JAK has this sprawling shared universe going with historical paranormals written under the name Amanda Quick, contemporary paranormals written under her JAK name and futuristic/sf paranormals set on another planet named Harmony under the name Jayne Castle. Just to make things even more interesting, some of the characters are related to each other (so genealogy becomes part of the investigation process in solving some mysteries). I've been (re)reading just about everything JAK has written that is available in kindle format throughout the year, because I'm engaged in two projects that are sort of exhausting physically (increasing my baseline level of fitness) and mentally (I've got a 63 day streak going on Duolingo Dutch, which I'm trying now to maintain all golden since I've finished it, and started on Babbel Dutch again -- that's on top of the ongoing once a week conversational session with A.). I need some kind of reading and it cannot be very demanding.
I was working on the first Vanza book when _Siren's Call_ landed on my reader (I'd ordered it back in January). Don't let that horrible cover art mislead you. It's not that kind of book at all. In this outing, Ella is a Siren, with the ability to "sing" paranormally in a way that affects people paranormally. And those effects include everything from healing through inducing sleep/coma to death. She's a little freaked out about it, because people don't usually believe in this particular Talent, but the ones who do don't want to spend time near it. She was supposed to go on a coffee date with Rafe after they ran into each other in the Underworld in pursuit of ... stuff, but Rafe never called because he ran into another spot of trouble and took a few months off to try to recover.
It's like a lot of JAK books, thank goddess. A couple of misfits who are capable in their own way have a string of intense luck, both good and bad: they interact with bad guys, she acquires a dustbunny, he discovers a new section of the Underworld, her talent helps him accomplish an important goal for his family's company. Along the way, they banter, help each other make sense of their individual histories and build a new life together. If you like JAK, this is a really good one. If you don't like JAK, or you have no idea what I'm talking about, this may not be the best place to start.
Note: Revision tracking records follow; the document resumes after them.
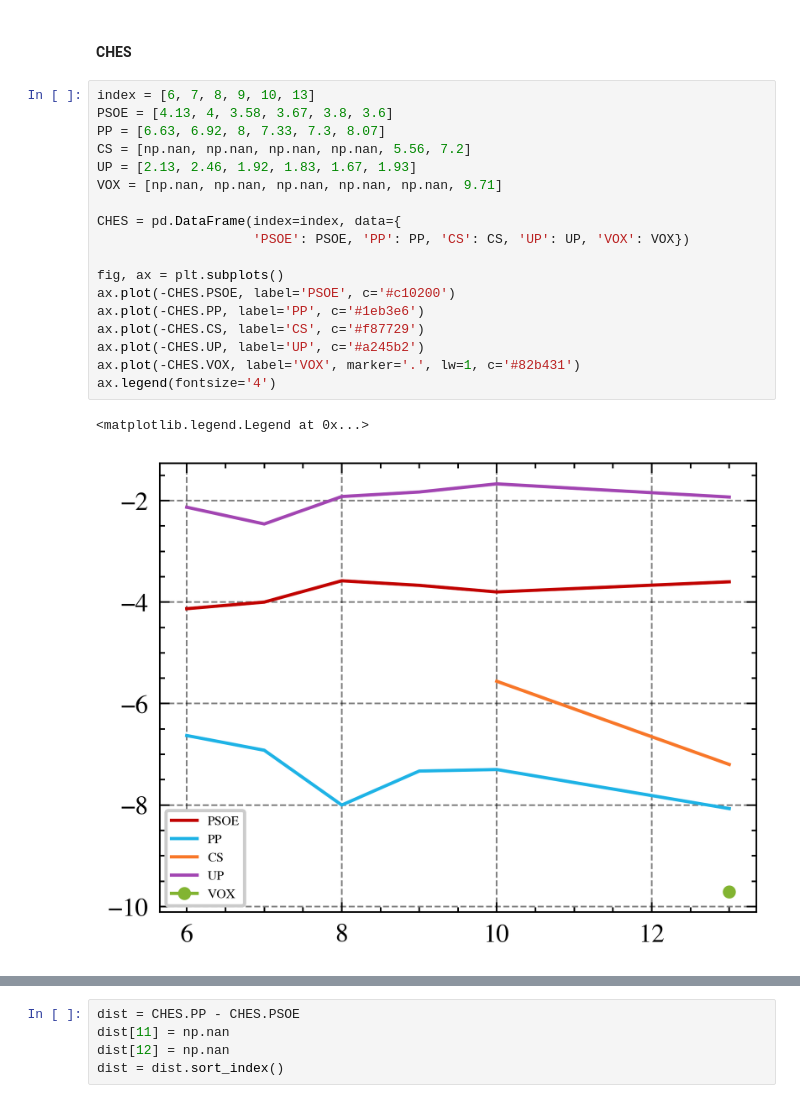
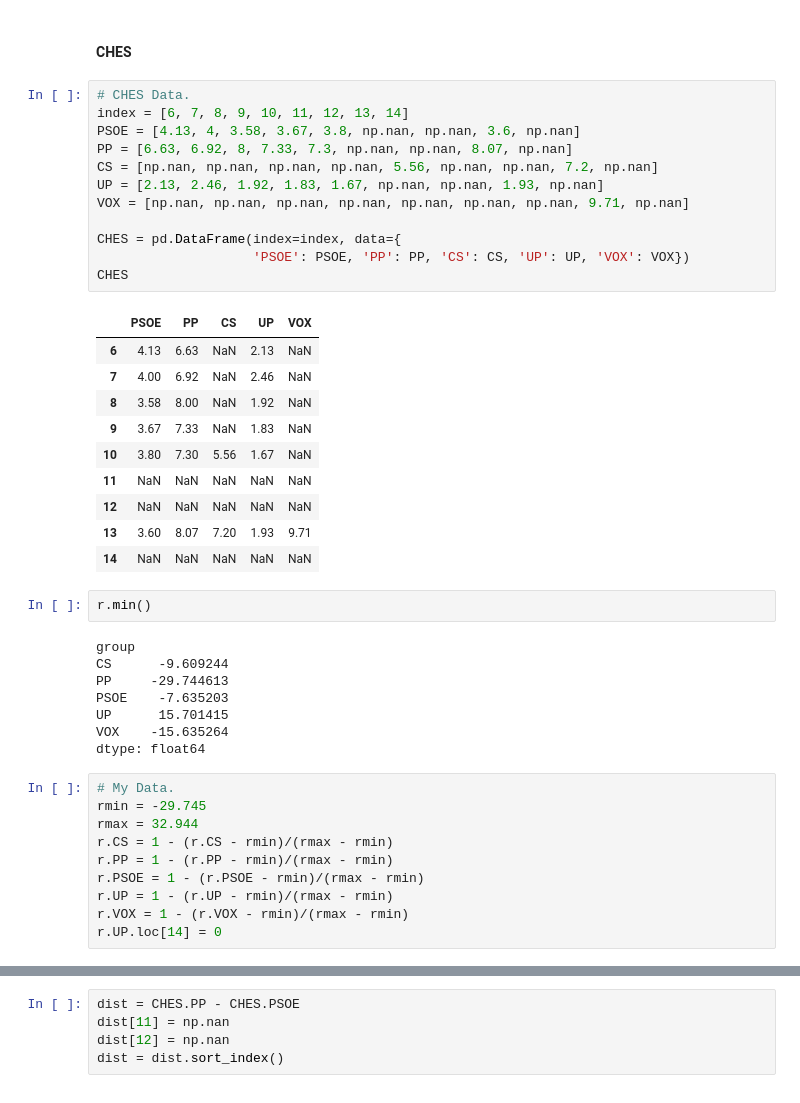
Before and after one commit to dibuja/polarisation-nlp, a Jupyter notebook: notebooks/discussion.ipynb, the cells around one changed output, grey strips where cells are left out. Saved outputs shown, nothing was run; the diff lists cells and outputs as text.

```diff
--- a/notebooks/discussion.ipynb
+++ b/notebooks/discussion.ipynb
@@ -7,23 +7,45 @@ plt.style.use(['science', 'ieee', 'grid', 'vibrant', 'no-latex'])
 # %% [markdown]
 #### CHES
 # %%
-index = [6, 7, 8, 9, 10, 13]
-PSOE = [4.13, 4, 3.58, 3.67, 3.8, 3.6]
-PP = [6.63, 6.92, 8, 7.33, 7.3, 8.07]
-CS = [np.nan, np.nan, np.nan, np.nan, 5.56, 7.2]
-UP = [2.13, 2.46, 1.92, 1.83, 1.67, 1.93]
-VOX = [np.nan, np.nan, np.nan, np.nan, np.nan, 9.71]
+# CHES Data.
+index = [6, 7, 8, 9, 10, 11, 12, 13, 14]
+PSOE = [4.13, 4, 3.58, 3.67, 3.8, np.nan, np.nan, 3.6, np.nan]
+PP = [6.63, 6.92, 8, 7.33, 7.3, np.nan, np.nan, 8.07, np.nan]
+CS = [np.nan, np.nan, np.nan, np.nan, 5.56, np.nan, np.nan, 7.2, np.nan]
+UP = [2.13, 2.46, 1.92, 1.83, 1.67, np.nan, np.nan, 1.93, np.nan]
+VOX = [np.nan, np.nan, np.nan, np.nan, np.nan, np.nan, np.nan, 9.71, np.nan]
 
 CHES = pd.DataFrame(index=index, data={
                     'PSOE': PSOE, 'PP': PP, 'CS': CS, 'UP': UP, 'VOX': VOX})
-
-fig, ax = plt.subplots()
-ax.plot(-CHES.PSOE, label='PSOE', c='#c10200')
-ax.plot(-CHES.PP, label='PP', c='#1eb3e6')
-ax.plot(-CHES.CS, label='CS', c='#f87729')
-ax.plot(-CHES.UP, label='UP', c='#a245b2')
-ax.plot(-CHES.VOX, label='VOX', marker='.', lw=1, c='#82b431')
-ax.legend(fontsize='4')
+CHES
 # %% [output]
-<matplotlib.legend.Legend at 0x...>
-[figure, removed]
+|  | PSOE | PP | CS | UP | VOX |
+| 6 | 4.13 | 6.63 | NaN | 2.13 | NaN |
+| 7 | 4.00 | 6.92 | NaN | 2.46 | NaN |
+| 8 | 3.58 | 8.00 | NaN | 1.92 | NaN |
+| 9 | 3.67 | 7.33 | NaN | 1.83 | NaN |
+| 10 | 3.80 | 7.30 | 5.56 | 1.67 | NaN |
+| 11 | NaN | NaN | NaN | NaN | NaN |
+| 12 | NaN | NaN | NaN | NaN | NaN |
+| 13 | 3.60 | 8.07 | 7.20 | 1.93 | 9.71 |
+| 14 | NaN | NaN | NaN | NaN | NaN |
+# %%
+r.min()
+# %% [output]
+group
+CS      -9.609244
+PP     -29.744613
+PSOE    -7.635203
+UP      15.701415
+VOX    -15.635264
+dtype: float64
+# %%
+# My Data.
+rmin = -29.745
+rmax = 32.944
+r.CS = 1 - (r.CS - rmin)/(rmax - rmin)
+r.PP = 1 - (r.PP - rmin)/(rmax - rmin)
+r.PSOE = 1 - (r.PSOE - rmin)/(rmax - rmin)
+r.UP = 1 - (r.UP - rmin)/(rmax - rmin)
+r.VOX = 1 - (r.VOX - rmin)/(rmax - rmin)
+r.UP.loc[14] = 0
```
Also changed, not shown: parts of 12 cells of this notebook, 7 other files.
Part of the appeal for me is because I miss my home town sometimes, and whatever the nominal setting JAK uses in her books, past, present or future, Victorian England, Phoenix, coastal Northern California, Seattle, the PacNW, the terrain feels very familiar to me. It's definitely a specific flavor.